What of the Jedi? she projects, just enough for them to hear her, not enough for her words to echo out to others who might be around her. (She hasn’t made that mistake since she was in labor with their son.) 


They do not see, it hisses, sand-on-stone and grinding fury. A veil, obscuring, donotSEE donotHEAR callandcall but eyesclosed mindsshut CANNOTPROTECT FROMROT FROMEVIL-- 


shhhh Shmi soothes, winding the sense of trickling water and cool darkness around them. It subsides, banking its fury, and nudges apologetically against her cheek, fluttering the loose locks of hair that have escaped her braids. It plucks at something in her leg, projecting a sense of wind-under-wings and flashing stars. Gonow Beloved flyfree followstarsfind ourChild?


The air stills; the world fades away, falls silent: Shmi doesn’t have to throw the bones to know this moment, this decision is Important. Yes, she breathes into the allandnothing that is her best-beloved. Yes, this time I will go.


Shmi turns her feet in the direction of the slave quarters, and the scanner she completed when her son never had the chance, and with firm conviction walks away from the last being she will ever call Master.


There is a scanner, and a knife, and this time the knife is for her own self.
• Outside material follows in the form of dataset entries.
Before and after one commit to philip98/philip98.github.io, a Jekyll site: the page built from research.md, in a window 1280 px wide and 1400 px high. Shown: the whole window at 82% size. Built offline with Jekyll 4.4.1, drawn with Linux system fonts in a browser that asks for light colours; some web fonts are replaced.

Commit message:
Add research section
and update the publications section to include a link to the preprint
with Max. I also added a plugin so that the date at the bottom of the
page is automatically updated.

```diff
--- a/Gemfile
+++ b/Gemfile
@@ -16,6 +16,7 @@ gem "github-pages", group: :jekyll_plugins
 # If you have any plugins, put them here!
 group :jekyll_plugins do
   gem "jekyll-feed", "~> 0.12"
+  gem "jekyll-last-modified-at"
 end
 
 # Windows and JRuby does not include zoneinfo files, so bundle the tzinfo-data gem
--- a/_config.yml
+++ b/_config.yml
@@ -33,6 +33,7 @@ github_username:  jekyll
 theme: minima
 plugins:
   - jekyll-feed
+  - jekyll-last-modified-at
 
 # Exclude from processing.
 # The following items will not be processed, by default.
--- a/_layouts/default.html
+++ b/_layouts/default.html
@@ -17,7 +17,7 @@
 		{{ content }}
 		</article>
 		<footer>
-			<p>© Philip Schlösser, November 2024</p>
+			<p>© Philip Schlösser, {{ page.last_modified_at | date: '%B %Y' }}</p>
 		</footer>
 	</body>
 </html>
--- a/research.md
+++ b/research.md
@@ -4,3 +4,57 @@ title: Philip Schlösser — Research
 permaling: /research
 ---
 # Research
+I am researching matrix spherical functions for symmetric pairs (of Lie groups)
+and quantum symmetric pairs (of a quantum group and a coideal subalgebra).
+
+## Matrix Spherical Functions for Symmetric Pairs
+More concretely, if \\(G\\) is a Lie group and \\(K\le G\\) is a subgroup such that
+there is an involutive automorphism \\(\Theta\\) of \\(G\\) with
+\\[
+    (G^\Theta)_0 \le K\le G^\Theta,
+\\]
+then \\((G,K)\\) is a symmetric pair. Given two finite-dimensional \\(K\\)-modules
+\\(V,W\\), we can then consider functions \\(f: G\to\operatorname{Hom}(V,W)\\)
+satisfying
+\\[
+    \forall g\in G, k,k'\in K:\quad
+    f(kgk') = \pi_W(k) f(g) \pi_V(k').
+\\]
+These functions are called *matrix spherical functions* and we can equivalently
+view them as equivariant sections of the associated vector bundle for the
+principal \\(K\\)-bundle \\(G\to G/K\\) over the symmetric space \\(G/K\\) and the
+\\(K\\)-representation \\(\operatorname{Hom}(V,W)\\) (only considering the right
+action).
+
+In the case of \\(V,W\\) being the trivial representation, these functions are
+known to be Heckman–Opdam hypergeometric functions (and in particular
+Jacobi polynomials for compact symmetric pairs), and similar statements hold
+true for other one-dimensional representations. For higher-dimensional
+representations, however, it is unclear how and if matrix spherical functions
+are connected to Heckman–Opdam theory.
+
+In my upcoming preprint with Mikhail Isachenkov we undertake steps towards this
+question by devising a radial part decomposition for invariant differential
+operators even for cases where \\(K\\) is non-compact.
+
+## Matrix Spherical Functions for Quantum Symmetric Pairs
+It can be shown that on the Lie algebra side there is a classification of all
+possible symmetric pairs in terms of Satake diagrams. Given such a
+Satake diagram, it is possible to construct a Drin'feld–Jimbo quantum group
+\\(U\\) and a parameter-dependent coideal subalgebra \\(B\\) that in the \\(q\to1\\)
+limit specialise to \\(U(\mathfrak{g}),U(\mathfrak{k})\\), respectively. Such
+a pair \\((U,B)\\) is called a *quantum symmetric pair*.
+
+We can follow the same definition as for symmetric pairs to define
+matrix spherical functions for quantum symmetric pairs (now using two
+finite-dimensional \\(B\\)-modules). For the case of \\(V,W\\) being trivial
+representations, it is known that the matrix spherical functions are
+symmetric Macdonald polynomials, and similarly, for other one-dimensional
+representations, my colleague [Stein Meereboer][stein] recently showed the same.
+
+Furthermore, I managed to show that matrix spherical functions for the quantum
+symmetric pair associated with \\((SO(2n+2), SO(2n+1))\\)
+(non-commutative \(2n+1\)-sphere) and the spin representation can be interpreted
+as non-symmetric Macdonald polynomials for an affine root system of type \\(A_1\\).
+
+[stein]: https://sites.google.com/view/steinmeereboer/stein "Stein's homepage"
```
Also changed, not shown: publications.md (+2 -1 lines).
(When Watto discovers she is gone and tries to detonate her chip, he doesn’t live long enough to regret it-- Shmi had returned to his shop just long enough to slip the chip into the cushion of his favorite seat, and in trying to kill her he doomed himself. As good a master as he might have considered himself, there is no such thing as a good slaveowner, and Shmi feels no remorse.)